→ **What to do**:
Filter the records below down to lines containing "after".

→ **Data provided**:
********************

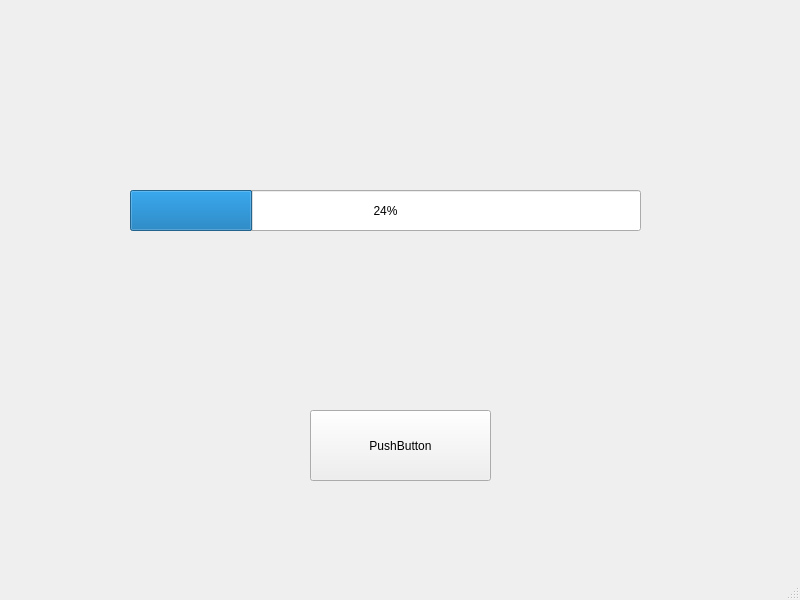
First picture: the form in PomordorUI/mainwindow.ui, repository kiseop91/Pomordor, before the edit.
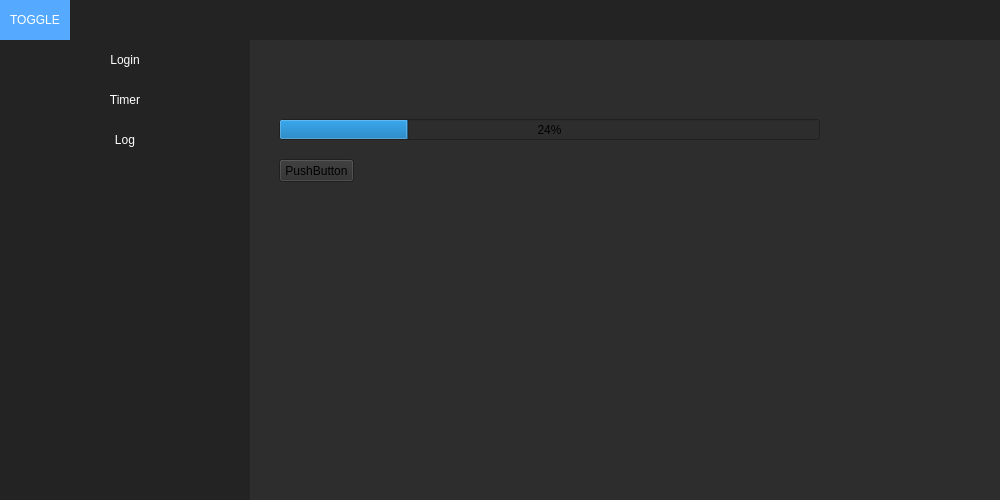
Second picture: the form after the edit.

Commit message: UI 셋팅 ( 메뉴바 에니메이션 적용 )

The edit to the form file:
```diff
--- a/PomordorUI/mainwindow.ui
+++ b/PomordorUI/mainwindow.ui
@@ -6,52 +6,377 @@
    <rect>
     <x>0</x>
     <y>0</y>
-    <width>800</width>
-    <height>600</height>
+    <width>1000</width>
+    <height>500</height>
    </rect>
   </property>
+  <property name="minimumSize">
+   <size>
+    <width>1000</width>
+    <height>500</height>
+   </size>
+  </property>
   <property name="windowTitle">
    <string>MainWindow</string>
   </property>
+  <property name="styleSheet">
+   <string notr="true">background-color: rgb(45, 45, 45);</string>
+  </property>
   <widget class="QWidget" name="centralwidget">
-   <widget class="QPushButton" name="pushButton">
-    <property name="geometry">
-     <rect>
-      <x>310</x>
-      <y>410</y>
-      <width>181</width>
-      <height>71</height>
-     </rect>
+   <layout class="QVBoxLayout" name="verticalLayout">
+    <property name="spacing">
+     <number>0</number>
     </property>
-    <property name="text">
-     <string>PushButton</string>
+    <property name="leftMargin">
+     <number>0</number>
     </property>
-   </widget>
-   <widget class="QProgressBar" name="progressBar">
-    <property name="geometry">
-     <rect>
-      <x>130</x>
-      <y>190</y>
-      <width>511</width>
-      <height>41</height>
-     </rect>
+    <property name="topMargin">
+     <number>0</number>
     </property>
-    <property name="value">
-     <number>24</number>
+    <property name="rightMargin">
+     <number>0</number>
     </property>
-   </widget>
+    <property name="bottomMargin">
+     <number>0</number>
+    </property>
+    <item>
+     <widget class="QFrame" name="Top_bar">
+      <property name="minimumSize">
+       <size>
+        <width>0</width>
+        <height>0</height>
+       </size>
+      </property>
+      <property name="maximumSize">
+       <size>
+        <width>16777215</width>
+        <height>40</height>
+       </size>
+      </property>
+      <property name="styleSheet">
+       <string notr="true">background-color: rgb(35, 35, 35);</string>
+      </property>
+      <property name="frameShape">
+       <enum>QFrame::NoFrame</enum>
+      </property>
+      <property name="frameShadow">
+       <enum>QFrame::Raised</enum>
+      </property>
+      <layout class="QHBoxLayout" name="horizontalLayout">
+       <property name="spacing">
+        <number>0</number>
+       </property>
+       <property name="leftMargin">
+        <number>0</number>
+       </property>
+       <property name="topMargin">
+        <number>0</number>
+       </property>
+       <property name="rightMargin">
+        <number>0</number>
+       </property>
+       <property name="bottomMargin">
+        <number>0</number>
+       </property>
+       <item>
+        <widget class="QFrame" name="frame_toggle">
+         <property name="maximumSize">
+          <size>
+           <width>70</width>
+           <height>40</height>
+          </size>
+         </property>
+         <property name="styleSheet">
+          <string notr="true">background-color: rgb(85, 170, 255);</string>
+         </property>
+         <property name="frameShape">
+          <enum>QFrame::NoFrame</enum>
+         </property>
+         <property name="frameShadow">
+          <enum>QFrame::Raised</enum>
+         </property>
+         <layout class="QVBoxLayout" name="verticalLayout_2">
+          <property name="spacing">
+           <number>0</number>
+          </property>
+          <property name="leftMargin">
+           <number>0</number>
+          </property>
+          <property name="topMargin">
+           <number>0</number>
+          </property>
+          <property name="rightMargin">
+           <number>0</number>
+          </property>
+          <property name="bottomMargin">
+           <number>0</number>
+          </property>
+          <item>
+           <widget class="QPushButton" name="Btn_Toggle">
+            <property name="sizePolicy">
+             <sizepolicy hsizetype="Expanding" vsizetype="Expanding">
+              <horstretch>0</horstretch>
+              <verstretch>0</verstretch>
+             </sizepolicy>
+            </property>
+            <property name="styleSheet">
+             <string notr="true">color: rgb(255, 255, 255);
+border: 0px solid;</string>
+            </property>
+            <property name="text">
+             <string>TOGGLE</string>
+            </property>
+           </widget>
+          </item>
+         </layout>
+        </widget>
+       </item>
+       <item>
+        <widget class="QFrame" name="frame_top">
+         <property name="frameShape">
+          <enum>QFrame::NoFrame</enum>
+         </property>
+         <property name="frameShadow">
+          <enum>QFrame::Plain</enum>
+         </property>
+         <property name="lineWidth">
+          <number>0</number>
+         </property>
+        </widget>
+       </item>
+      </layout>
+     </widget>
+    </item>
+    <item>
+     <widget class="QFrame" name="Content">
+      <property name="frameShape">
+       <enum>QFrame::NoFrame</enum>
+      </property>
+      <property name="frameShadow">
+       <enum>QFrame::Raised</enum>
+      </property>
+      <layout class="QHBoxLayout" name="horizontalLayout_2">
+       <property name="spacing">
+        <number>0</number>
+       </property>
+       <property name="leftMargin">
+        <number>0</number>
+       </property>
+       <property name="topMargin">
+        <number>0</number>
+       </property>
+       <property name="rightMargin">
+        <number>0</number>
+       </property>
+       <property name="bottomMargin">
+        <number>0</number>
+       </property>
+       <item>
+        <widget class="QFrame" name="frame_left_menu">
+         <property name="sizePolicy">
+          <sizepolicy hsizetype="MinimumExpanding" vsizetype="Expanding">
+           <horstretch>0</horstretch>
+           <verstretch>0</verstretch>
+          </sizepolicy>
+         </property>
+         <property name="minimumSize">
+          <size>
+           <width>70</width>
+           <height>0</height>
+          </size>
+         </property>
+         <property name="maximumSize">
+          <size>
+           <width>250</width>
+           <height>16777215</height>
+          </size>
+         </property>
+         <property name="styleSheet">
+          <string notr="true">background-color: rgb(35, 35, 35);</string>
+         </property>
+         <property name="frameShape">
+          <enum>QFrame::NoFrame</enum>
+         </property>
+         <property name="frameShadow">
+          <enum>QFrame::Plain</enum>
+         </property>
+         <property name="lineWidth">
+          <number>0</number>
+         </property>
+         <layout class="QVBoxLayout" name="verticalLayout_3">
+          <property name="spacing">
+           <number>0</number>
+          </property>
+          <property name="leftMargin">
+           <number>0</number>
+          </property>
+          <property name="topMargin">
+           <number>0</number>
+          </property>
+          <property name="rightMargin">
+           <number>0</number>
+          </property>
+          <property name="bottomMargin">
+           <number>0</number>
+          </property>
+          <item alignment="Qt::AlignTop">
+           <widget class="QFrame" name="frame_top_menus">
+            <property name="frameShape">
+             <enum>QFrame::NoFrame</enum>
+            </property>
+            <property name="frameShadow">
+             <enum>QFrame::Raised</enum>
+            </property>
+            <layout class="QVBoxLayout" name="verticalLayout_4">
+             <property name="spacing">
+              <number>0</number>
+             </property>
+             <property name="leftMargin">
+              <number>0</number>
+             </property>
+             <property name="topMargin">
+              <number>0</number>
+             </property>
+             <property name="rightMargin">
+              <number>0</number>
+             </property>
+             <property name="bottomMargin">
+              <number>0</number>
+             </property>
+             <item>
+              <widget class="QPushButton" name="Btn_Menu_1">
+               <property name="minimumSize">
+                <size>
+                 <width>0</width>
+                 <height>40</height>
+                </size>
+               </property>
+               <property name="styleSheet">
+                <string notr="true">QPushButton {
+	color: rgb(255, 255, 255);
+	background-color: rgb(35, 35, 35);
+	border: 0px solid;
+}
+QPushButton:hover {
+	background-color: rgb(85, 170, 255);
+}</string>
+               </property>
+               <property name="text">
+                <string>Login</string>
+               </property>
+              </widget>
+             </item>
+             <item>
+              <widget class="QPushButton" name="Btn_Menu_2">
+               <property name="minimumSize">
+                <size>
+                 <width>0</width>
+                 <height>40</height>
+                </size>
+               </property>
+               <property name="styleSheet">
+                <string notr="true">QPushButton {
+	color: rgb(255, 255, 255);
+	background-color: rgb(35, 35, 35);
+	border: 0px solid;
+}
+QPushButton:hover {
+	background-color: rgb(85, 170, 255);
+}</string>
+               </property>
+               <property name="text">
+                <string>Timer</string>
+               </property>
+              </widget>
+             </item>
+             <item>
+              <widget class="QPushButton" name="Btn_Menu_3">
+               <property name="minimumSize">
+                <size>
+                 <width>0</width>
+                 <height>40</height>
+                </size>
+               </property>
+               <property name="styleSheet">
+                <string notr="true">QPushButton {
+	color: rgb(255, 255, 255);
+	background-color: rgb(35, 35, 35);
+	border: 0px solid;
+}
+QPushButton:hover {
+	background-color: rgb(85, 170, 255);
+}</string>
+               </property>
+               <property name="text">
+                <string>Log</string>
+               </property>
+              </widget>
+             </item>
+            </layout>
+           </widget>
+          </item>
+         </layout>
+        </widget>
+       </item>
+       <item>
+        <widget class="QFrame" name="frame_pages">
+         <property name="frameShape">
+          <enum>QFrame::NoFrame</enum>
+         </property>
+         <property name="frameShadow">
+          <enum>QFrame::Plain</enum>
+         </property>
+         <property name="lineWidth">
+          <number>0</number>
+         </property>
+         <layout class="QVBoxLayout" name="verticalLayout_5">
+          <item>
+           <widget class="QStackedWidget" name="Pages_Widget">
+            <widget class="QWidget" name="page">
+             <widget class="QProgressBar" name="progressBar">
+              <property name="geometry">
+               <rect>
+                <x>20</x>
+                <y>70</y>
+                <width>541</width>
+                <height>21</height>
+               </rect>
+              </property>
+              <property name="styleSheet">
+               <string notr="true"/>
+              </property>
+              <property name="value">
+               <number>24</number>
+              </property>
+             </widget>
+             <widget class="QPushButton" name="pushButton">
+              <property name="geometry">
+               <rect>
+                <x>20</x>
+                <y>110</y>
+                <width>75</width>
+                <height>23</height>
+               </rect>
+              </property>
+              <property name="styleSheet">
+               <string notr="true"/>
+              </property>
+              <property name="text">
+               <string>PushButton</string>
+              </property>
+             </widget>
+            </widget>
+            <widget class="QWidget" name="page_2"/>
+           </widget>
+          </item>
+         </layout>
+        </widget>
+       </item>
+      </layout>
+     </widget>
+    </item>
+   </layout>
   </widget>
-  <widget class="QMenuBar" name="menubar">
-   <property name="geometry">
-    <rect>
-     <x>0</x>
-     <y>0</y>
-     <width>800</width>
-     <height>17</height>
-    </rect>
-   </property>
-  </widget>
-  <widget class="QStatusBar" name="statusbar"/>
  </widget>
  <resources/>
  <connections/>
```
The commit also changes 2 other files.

********************

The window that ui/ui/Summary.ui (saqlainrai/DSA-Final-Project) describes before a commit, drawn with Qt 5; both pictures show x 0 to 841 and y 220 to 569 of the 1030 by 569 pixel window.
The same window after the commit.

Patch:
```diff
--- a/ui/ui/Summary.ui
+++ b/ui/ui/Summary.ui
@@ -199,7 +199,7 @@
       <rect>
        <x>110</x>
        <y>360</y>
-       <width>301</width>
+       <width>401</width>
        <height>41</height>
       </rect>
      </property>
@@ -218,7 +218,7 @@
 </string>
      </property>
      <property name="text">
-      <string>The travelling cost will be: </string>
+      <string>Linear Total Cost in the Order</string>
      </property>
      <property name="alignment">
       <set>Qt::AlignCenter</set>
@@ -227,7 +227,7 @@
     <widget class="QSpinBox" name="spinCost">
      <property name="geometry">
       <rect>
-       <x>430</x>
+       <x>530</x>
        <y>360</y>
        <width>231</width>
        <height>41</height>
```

********************

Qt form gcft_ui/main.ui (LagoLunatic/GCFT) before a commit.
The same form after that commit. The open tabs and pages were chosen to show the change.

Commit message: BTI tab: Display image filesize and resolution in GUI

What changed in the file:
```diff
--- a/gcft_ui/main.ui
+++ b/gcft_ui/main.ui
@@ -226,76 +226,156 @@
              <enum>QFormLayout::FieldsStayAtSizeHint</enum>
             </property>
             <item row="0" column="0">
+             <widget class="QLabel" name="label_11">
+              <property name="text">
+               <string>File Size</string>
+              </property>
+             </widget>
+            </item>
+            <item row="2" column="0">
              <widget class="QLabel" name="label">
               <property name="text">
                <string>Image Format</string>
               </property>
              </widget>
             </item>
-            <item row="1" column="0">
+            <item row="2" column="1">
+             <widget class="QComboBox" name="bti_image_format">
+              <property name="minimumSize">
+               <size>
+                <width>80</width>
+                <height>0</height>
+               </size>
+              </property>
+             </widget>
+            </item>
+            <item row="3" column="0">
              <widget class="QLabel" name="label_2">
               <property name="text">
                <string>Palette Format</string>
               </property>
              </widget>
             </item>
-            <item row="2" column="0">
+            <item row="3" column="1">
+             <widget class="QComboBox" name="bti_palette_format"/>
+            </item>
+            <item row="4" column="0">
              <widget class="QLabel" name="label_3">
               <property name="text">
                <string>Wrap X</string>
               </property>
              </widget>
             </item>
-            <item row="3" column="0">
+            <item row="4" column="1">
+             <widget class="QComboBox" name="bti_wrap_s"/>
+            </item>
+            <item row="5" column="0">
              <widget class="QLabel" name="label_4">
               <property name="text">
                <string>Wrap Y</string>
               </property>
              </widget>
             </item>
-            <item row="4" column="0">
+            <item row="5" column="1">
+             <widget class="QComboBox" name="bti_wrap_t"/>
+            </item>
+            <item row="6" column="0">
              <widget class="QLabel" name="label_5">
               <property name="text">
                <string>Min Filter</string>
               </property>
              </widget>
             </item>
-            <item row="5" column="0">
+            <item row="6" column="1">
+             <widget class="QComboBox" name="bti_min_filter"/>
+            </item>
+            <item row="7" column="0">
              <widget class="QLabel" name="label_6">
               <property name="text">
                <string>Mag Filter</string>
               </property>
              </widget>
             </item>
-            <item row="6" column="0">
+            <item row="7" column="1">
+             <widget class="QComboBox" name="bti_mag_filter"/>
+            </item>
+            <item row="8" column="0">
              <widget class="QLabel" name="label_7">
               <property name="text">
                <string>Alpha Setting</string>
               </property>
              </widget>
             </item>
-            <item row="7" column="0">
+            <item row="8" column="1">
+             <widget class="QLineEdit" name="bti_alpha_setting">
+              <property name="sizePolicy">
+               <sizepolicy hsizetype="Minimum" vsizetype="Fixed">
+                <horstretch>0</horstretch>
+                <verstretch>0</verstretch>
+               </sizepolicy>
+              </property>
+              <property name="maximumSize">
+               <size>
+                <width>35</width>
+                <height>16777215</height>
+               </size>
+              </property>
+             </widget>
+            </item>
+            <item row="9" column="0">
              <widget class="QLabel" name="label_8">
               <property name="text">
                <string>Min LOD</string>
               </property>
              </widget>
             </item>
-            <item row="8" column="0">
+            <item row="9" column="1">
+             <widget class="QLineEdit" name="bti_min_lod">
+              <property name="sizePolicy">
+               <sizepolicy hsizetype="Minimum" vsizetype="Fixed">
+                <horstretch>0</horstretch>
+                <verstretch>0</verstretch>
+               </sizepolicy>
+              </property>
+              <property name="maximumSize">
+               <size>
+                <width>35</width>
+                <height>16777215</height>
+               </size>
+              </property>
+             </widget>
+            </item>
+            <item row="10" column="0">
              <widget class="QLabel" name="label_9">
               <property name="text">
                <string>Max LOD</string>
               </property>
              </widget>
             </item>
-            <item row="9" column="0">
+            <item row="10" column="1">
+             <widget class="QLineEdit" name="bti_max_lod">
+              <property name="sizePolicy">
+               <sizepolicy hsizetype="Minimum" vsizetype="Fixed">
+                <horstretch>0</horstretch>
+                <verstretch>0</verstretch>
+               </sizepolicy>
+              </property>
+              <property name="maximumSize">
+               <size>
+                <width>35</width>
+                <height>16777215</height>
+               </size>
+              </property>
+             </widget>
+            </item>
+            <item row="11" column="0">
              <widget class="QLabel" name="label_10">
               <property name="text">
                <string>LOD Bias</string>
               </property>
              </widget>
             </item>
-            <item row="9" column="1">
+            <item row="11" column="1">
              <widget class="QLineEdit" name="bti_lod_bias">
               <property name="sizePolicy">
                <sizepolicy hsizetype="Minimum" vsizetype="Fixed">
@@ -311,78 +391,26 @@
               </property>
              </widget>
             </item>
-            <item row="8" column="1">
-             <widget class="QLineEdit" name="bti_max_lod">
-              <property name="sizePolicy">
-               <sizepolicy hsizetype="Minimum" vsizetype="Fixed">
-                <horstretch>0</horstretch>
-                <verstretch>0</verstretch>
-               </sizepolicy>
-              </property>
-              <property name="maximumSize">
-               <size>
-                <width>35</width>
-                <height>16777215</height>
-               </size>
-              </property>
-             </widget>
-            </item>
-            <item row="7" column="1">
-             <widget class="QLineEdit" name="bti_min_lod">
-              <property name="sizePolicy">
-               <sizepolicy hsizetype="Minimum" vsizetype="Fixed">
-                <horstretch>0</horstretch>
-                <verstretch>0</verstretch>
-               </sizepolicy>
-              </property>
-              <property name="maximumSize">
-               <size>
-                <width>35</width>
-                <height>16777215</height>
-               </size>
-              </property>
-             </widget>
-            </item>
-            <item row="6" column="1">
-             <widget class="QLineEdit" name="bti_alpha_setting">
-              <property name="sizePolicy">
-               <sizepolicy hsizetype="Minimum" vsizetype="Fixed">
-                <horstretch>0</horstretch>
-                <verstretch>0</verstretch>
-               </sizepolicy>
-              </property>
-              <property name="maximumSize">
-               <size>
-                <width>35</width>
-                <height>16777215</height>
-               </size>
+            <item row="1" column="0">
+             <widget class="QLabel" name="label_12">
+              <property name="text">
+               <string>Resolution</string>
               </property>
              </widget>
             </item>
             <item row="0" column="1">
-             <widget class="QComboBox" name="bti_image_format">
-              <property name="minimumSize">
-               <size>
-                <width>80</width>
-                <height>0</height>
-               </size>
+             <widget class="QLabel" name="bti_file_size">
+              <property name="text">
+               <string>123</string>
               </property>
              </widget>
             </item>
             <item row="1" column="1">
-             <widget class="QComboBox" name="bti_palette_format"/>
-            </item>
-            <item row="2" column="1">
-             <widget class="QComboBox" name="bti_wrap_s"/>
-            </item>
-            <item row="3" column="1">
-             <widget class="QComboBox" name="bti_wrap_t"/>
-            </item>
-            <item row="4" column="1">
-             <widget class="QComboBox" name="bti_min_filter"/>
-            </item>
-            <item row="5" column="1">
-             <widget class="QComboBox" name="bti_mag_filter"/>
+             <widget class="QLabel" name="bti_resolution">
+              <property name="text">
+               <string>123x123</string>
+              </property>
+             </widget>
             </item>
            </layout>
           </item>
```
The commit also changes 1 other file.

********************

→ **Task response**:
Second picture: the form after the edit.
The same window after the commit.
The same form after that commit. The open tabs and pages were chosen to show the change.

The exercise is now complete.